A seller’s market is characterized by scarce housing inventory and high demand, typically fueled by low interest rates. Sellers have much more control of the process and will often hold highest and best offer processes and receive multiple offers at or above their listing price.

The US real estate market in general and the NYC real estate market in particular experienced a seller’s market after the Great Financial Crisis of 2007-2008 (GFC) when interest rates were lowered to rock bottom.

A seller’s market is characterized by scarce housing inventory and high demand, typically fueled by low interest rates. Buying in a seller’s market requires both patience and discipline.

As a result, buyers and investors could finance their purchases very cheaply, and inventory was becoming scarce since the housing construction industry had not fully recovered from pre-crisis excesses.

As a result, low housing inventory and low mortgage rates produced a crazed seller’s market in the immediate years after the GFC, and we saw prices of some properties increase more than 100% in the course of a year or two.

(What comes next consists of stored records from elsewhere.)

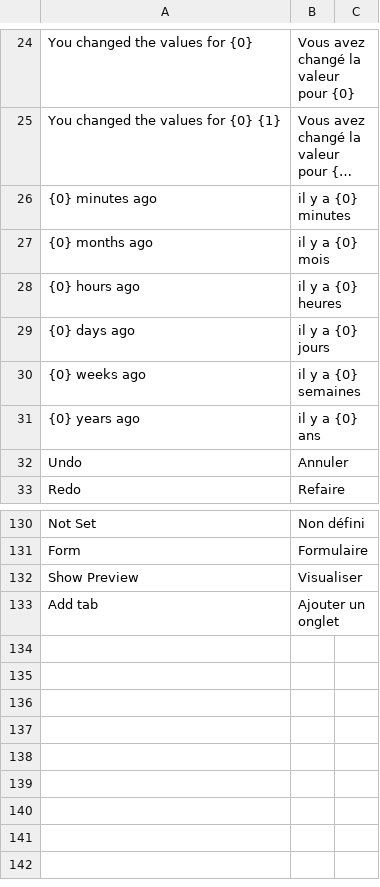
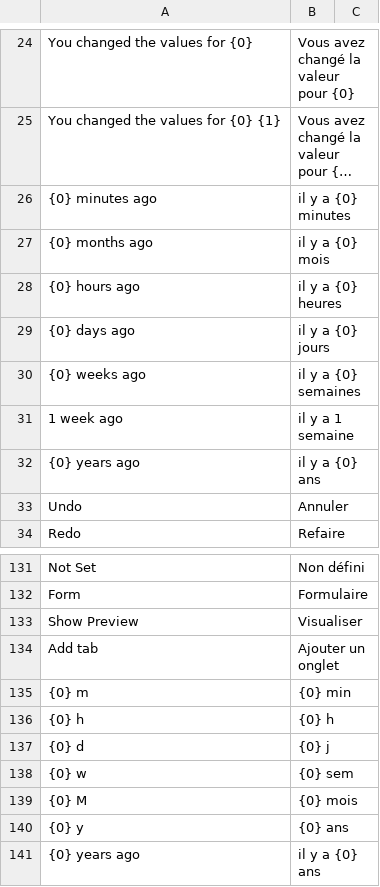
Before and after one commit to linuxipho/frappe_france, a CSV file: frappe_france/translations/fr.csv, drawn as a sheet; only a part is shown, gaps mark what is left out; long unchanged cells end in …; the diff names each change by its address in the sheet, - before the commit and + after, or states it on an @@ line.

Commit message:
feat: update translations

```diff
--- a/frappe_france/translations/fr.csv
+++ b/frappe_france/translations/fr.csv
+row 31: 1 week ago | il y a 1 semaine
+row 135: {0} m | {0} min
+row 136: {0} h | {0} h
+row 137: {0} d | {0} j
+row 138: {0} w | {0} sem
+row 139: {0} M | {0} mois
+row 140: {0} y | {0} ans
+row 141: {0} years ago | il y a {0} ans
```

Pro Tip: Bidding too high and going through with an over-priced purchase is a common source of regret. So will you regret buying an apartment in NYC, especially during a seller’s market? Read our article to learn more!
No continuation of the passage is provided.